Sprains frequently occur at the wrist, when people fall and land on an outstretched hand. A sprain to the thumb is common in skiing and other sports. This injury often occurs when a ligament near the base of the thumb is torn. Typically, sprains occur when people fall and land on an outstretched arm, slide into a baseball base, land on the side of their foot, or twist a knee with the foot planted firmly on the ground.

Two common sites for a strain are the back and the hamstring muscle (located in the back of the thigh). Contact sports such as soccer, football, hockey, boxing, and wrestling put people at risk for strains. Gymnastics, tennis, rowing, golf, and other sports that require extensive gripping can increase the risk of hand and forearm strains. Elbow strains sometimes occur in people who participate in racquet sports, throwing, and contact sports.

Follow the steps below to prevent sprains and strains:
-- run on even surfaces.
-- maintain a healthy weight.
-- wear shoes that fit properly.
-- do stretching exercises daily.
-- wear protective equipment when playing.
-- be in proper physical condition to play a sport.
-- avoid exercising or playing sports when tired or in pain.
-- maintain a healthy, well-balanced diet to keep muscles strong.
-- warm up and stretch before participating in any sport or exercise.
-- replace athletic shoes as soon as the tread wears out or the heel wears down on one side.
-- practice safety measures to help prevent falls.
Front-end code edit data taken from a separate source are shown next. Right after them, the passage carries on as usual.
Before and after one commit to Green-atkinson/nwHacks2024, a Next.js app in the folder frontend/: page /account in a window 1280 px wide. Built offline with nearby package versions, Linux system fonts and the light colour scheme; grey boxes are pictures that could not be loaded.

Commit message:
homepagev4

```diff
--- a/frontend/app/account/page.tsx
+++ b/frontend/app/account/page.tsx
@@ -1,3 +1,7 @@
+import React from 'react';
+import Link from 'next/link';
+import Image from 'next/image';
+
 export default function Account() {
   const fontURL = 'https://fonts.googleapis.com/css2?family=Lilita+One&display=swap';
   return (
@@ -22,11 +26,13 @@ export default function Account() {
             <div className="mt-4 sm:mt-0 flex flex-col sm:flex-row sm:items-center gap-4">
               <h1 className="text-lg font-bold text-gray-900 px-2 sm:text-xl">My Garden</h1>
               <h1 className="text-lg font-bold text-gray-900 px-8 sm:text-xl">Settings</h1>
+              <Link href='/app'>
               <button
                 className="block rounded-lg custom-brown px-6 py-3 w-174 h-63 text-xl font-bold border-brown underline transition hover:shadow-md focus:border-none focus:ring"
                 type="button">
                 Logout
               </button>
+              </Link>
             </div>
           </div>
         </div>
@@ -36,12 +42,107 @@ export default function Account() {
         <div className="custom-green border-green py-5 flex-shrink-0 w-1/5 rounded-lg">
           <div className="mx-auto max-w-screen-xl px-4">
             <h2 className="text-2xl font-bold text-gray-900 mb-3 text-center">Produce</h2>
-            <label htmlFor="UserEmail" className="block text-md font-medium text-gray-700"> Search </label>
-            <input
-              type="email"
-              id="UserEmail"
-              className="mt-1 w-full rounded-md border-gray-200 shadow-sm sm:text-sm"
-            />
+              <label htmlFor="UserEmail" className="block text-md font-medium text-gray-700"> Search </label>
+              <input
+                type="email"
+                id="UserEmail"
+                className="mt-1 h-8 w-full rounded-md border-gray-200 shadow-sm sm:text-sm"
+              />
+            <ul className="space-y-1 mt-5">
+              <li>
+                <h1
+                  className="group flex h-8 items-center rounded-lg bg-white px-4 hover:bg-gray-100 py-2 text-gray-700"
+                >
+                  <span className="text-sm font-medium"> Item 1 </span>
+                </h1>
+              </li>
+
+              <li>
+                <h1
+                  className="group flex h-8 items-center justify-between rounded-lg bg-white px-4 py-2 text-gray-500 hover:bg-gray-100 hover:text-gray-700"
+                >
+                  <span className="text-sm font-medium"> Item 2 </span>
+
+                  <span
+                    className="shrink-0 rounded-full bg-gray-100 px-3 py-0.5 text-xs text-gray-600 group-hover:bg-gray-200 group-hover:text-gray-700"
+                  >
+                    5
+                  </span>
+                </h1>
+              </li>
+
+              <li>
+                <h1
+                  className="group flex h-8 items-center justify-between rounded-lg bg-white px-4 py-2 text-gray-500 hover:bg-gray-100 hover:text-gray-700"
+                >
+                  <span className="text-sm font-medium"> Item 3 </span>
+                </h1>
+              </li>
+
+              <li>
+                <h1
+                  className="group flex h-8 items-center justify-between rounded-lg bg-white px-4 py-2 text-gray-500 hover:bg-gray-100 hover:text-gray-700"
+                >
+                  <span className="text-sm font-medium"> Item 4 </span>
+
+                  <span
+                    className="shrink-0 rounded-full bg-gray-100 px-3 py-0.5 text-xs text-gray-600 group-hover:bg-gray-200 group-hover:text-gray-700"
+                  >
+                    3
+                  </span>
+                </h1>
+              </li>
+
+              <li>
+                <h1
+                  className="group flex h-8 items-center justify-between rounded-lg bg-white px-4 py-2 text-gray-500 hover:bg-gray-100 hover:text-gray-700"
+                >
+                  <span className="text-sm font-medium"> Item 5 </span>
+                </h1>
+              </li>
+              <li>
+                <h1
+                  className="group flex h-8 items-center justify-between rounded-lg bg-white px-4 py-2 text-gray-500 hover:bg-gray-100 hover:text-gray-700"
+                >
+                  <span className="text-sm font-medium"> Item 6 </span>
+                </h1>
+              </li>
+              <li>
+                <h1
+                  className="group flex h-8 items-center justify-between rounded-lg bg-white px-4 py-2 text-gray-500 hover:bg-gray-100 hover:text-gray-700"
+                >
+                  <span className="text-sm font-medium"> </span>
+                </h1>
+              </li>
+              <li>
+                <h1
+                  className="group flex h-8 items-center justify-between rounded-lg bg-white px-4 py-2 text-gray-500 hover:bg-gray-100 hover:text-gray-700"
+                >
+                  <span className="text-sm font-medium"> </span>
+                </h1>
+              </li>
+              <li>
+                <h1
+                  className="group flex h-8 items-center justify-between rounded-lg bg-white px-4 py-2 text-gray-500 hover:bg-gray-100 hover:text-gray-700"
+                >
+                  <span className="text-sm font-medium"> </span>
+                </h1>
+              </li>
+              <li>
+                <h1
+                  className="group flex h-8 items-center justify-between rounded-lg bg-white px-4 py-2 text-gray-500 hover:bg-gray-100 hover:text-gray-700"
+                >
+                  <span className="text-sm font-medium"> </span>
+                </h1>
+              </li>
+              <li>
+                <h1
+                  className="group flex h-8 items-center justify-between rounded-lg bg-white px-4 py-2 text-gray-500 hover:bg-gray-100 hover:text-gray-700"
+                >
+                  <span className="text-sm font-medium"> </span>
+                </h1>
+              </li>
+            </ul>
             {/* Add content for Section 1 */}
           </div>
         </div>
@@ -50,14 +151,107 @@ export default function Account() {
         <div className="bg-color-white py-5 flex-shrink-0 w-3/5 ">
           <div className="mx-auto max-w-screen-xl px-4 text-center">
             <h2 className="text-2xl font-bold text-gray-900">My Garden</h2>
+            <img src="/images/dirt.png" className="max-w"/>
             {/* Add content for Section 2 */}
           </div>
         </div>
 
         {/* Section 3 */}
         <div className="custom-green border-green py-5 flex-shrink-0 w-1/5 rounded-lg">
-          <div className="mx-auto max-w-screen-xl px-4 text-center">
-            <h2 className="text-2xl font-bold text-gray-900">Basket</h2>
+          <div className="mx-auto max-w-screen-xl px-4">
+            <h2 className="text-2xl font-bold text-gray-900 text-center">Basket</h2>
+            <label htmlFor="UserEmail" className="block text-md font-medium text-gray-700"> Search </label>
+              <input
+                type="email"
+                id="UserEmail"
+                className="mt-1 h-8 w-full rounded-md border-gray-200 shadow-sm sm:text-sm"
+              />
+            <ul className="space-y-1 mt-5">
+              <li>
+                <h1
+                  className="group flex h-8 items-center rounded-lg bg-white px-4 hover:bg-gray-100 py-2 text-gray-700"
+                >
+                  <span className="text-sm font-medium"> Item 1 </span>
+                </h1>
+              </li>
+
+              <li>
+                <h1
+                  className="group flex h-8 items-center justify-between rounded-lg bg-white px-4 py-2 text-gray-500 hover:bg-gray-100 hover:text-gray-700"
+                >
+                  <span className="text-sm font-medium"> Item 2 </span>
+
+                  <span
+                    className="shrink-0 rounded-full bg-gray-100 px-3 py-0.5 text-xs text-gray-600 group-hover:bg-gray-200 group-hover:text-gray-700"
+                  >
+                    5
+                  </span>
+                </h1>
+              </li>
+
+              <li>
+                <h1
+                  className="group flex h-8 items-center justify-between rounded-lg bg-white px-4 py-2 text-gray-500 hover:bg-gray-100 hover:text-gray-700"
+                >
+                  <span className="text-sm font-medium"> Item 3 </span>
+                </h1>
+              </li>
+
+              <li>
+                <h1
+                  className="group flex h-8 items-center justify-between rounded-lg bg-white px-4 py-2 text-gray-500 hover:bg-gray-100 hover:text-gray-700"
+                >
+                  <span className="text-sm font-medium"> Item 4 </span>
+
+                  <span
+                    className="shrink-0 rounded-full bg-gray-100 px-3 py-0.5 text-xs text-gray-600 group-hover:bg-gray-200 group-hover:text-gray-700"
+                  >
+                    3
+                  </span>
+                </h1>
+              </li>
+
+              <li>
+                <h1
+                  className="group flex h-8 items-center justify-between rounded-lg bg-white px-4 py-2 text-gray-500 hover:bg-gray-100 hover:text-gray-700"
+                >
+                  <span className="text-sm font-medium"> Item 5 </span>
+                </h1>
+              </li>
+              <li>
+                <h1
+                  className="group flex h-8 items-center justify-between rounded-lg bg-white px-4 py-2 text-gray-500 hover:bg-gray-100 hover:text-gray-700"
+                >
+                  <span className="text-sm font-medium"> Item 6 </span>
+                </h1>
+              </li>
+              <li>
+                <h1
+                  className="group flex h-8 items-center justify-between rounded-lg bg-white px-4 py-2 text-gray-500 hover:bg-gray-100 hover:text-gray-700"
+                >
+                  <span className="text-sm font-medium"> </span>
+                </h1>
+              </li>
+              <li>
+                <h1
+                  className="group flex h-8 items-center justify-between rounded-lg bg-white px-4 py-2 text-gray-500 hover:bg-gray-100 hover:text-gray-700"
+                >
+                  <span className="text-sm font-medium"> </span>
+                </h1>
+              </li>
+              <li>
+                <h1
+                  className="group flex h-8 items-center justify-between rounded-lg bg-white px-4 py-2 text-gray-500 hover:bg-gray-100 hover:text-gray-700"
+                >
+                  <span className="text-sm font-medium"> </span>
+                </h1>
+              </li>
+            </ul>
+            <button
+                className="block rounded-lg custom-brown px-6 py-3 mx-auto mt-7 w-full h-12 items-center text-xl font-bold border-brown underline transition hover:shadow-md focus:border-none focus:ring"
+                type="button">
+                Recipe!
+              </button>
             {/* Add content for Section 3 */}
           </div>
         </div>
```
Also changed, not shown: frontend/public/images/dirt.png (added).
For example, keep stairways, walkways, yards, and driveways free of clutter; anchor scatter rugs; and salt or sand icy sidewalks and driveways in the winter.